The bays and nearshore coastal waters of the Gulf of Mexico come alive in the spring, as hordes of migratory fish species such as Spanish mackerel, bluefish and jacks take up residence in our area. One thing all these fish have in common is that they are hungry when they get here and waste little time doing anything other than feeding. These fish make great targets for novice and young anglers who often lack the required patience for the more technical aspects of inshore fishing. It generally takes little more than a spoon or some other brightly colored or shiny lure to get them hooked up.
Also making their way to the Panama City Beach area are king mackerel, which are often found near the surface around bait balls, natural and artificial reefs and buoys. They require slightly larger gear and a small piece of light wire leader but a heavy inshore setup is usually adequate to get them to the boat.

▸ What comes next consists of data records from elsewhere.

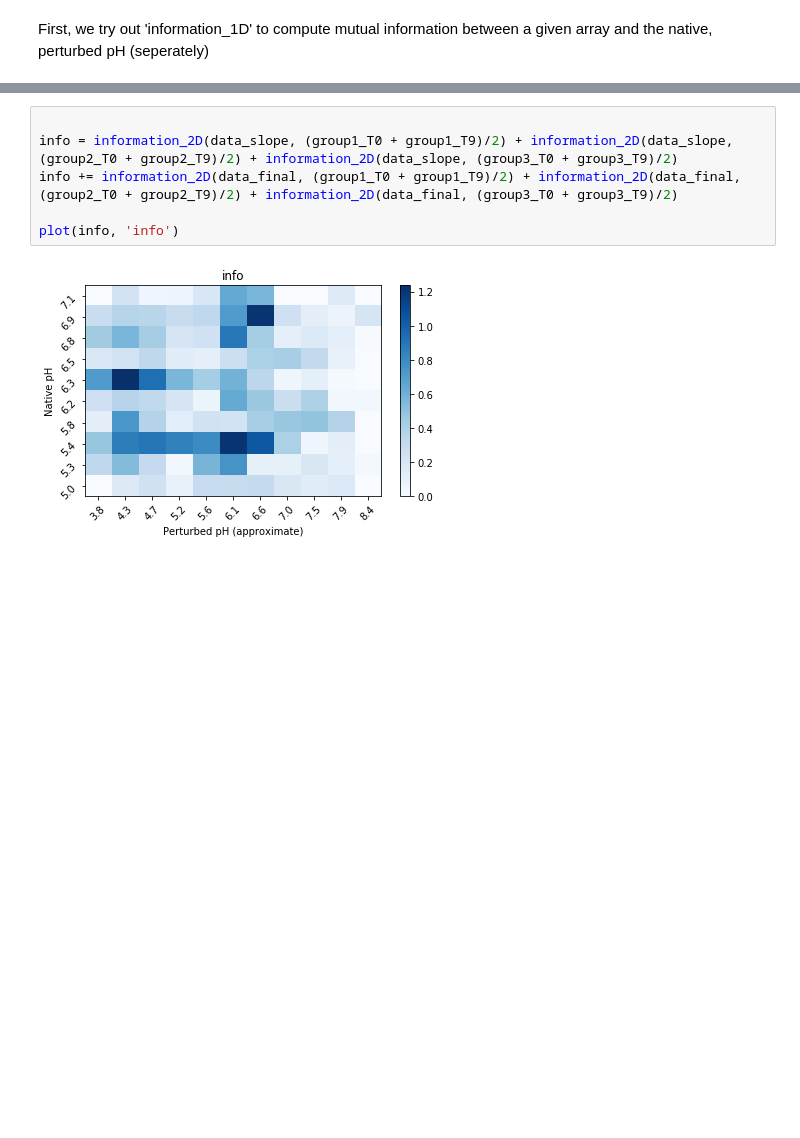
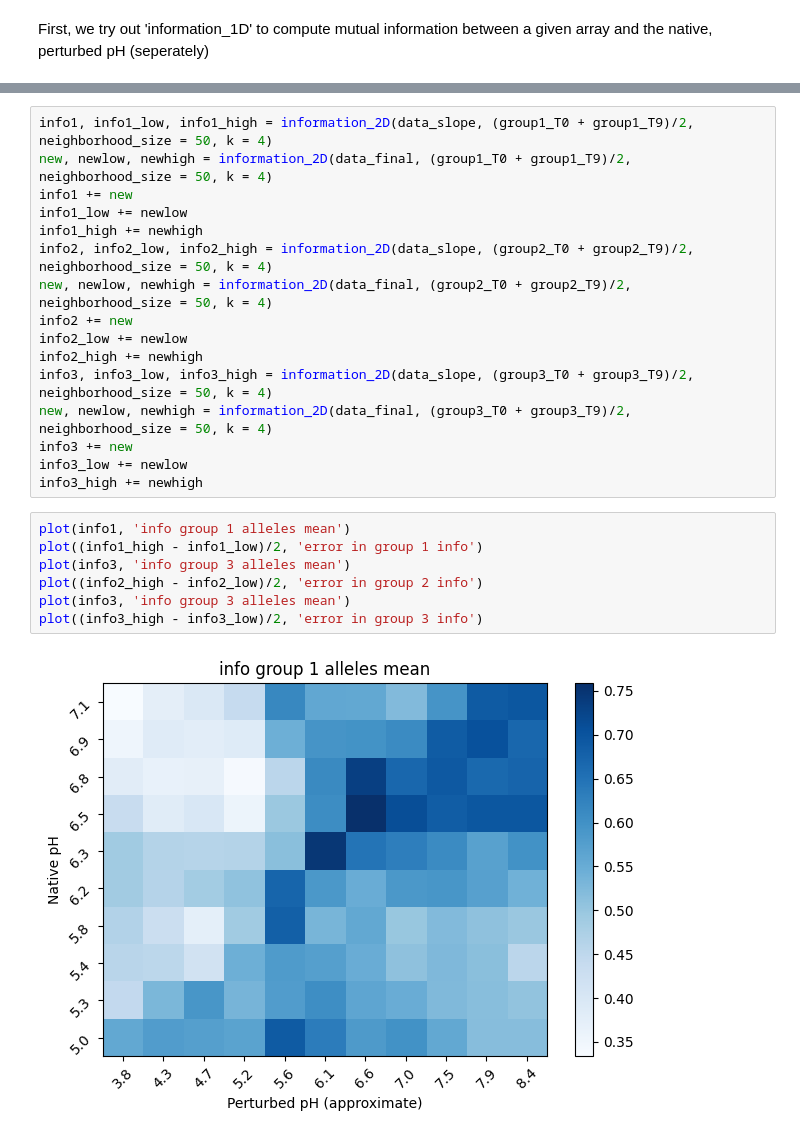
Before and after one commit to AddisonHowe/soil-metagenomics, a Jupyter notebook: information.ipynb, the cells around one changed output, grey strips where cells are left out. Cells and saved outputs as stored; diff of their text form; blank space fills up the shorter version.

```diff
--- a/information.ipynb
+++ b/information.ipynb
@@ -330,8 +306,25 @@ plt.show()
 # %%
-
-info = information_2D(data_slope, (group1_T0 + group1_T9)/2) + information_2D(data_slope, (group2_T0 + group2_T9)/2) + information_2D(data_slope, (group3_T0 + group3_T9)/2)
-info += information_2D(data_final, (group1_T0 + group1_T9)/2) + information_2D(data_final, (group2_T0 + group2_T9)/2) + information_2D(data_final, (group3_T0 + group3_T9)/2)
-
-plot(info, 'info')
+info1, info1_low, info1_high = information_2D(data_slope, (group1_T0 + group1_T9)/2, neighborhood_size = 50, k = 4)
+new, newlow, newhigh = information_2D(data_final, (group1_T0 + group1_T9)/2, neighborhood_size = 50, k = 4)
+info1 += new
+info1_low += newlow
+info1_high += newhigh
+info2, info2_low, info2_high = information_2D(data_slope, (group2_T0 + group2_T9)/2, neighborhood_size = 50, k = 4)
+new, newlow, newhigh = information_2D(data_final, (group2_T0 + group2_T9)/2, neighborhood_size = 50, k = 4)
+info2 += new
+info2_low += newlow
+info2_high += newhigh
+info3, info3_low, info3_high = information_2D(data_slope, (group3_T0 + group3_T9)/2, neighborhood_size = 50, k = 4)
+new, newlow, newhigh = information_2D(data_final, (group3_T0 + group3_T9)/2, neighborhood_size = 50, k = 4)
+info3 += new
+info3_low += newlow
+info3_high += newhigh
-# %% [output]
-[figure, removed]
+# %%
+plot(info1, 'info group 1 alleles mean')
+plot((info1_high - info1_low)/2, 'error in group 1 info')
+plot(info3, 'info group 3 alleles mean')
+plot((info2_high - info2_low)/2, 'error in group 2 info')
+plot(info3, 'info group 3 alleles mean')
+plot((info3_high - info3_low)/2, 'error in group 3 info')
+# %% [output]
+[figure, added]
```
Also changed, not shown: parts of 15 cells of this notebook, 1 other file.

Inside the pass, there is a wide variety of fish that can be caught around the jetties. On just about any day of the week, it’s common to catch mangrove snapper, redfish, sheepshead, black drum, pompano, black sea bass or flounder. Live shrimp is the best bait to ensure a good variety of catches but live baitfish and artificial lures also work well for several of the species found there. You can either anchor upcurrent of the rocks (just out of the way of boat traffic) or drift down the rocks. There are pros and cons to both methods but either is fairly effective.
Out on the flats, the speckled trout and redfish are getting far more aggressive and chasing lures a long distance to eat. Topwater baits have been effective early in the morning but a switch to suspending plugs in the afternoon has yielded some really good fish. Most of the fish have been coming out of grassy areas peppered with potholes. The bigger fish seem to be running in shallow water – less than one or two feet deep – and commonly laid up or cruising right along the shoreline, shallow shoals or sandbars. I have also been finding large trout hanging around schools of medium-sized redfish and big, mature mullet. The redfish and mullet spend a fair amount of their days stirring up the bottom and making easy meals for the big trout.
As always, if you have questions about what’s biting, how to catch them or want to book a trip, give me a call or shoot me an email.